==== SUPPLIED MATERIAL
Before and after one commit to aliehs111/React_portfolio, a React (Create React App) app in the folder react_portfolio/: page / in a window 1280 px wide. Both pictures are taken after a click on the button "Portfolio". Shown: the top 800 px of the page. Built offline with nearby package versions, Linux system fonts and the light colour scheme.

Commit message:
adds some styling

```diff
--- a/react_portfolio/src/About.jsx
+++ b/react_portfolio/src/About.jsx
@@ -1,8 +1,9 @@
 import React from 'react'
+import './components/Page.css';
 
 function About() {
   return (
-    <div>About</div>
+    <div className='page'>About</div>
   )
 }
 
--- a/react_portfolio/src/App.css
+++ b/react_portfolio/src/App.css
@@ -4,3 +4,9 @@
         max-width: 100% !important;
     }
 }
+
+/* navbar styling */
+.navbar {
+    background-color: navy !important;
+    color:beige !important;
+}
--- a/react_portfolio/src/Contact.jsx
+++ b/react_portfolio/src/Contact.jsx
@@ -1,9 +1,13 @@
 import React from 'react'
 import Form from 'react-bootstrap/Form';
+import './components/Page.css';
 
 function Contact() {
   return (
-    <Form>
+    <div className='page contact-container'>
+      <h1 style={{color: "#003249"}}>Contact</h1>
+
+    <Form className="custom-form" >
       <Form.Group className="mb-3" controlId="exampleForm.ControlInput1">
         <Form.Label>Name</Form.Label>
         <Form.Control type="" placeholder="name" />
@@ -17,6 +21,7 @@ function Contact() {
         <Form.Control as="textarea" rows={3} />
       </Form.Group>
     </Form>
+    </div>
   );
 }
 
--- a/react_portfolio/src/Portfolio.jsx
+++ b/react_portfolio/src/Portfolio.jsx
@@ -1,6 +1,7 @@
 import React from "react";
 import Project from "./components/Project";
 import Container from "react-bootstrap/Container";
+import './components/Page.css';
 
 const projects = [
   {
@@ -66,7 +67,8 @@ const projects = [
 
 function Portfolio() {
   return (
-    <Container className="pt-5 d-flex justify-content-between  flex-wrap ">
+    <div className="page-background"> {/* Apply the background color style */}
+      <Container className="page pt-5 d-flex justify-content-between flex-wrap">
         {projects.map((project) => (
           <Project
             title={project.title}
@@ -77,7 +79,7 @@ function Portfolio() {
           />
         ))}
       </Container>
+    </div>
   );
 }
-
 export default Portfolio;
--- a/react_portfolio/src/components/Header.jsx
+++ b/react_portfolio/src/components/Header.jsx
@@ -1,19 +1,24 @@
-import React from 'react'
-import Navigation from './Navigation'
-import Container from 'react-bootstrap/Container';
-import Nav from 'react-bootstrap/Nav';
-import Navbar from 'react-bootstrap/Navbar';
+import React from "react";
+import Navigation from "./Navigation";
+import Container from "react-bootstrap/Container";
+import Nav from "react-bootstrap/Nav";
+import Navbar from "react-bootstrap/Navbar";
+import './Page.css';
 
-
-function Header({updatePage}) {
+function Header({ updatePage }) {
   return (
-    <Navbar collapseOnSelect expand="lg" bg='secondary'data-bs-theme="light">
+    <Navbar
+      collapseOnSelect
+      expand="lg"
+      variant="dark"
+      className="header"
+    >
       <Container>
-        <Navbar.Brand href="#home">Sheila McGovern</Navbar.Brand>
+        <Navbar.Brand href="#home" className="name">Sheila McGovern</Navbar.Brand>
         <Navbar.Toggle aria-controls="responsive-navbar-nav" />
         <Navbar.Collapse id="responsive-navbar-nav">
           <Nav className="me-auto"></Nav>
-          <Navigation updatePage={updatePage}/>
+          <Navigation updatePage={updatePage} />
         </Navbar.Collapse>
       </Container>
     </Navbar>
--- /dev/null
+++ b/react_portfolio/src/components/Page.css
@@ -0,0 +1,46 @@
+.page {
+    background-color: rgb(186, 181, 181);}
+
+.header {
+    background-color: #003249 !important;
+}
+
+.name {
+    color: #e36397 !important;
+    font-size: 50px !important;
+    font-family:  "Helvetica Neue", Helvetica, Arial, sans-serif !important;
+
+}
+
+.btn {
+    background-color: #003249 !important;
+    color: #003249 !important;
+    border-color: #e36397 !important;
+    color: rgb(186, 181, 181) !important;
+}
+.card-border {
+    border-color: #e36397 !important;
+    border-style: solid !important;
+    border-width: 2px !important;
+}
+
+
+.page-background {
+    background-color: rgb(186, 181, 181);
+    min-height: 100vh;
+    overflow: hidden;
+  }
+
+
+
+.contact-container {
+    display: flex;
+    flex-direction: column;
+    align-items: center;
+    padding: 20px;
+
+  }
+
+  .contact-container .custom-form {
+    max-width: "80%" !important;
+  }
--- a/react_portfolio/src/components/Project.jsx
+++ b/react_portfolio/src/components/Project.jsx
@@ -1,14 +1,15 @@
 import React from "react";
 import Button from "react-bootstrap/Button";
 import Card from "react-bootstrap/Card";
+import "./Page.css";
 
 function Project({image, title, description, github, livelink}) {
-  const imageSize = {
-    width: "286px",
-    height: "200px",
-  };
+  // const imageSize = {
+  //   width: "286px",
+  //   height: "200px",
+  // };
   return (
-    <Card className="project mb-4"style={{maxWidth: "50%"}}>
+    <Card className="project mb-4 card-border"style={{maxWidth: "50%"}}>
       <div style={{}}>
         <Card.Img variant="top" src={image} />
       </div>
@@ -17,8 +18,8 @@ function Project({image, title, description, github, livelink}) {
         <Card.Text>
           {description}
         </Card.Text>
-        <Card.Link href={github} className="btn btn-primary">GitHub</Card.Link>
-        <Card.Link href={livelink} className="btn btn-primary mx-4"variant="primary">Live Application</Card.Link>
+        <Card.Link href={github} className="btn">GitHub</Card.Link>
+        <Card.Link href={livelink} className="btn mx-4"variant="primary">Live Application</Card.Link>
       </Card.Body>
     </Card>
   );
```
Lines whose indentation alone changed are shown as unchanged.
========
EXERCISE INSTRUCTIONS - Collect from the data above every line that includes "background".

RESPONSE TO THIS EXERCISE -
+    background-color: navy !important;
+    <div className="page-background"> {/* Apply the background color style */}
+    background-color: rgb(186, 181, 181);}
+    background-color: #003249 !important;
+    background-color: #003249 !important;
+.page-background {
+    background-color: rgb(186, 181, 181);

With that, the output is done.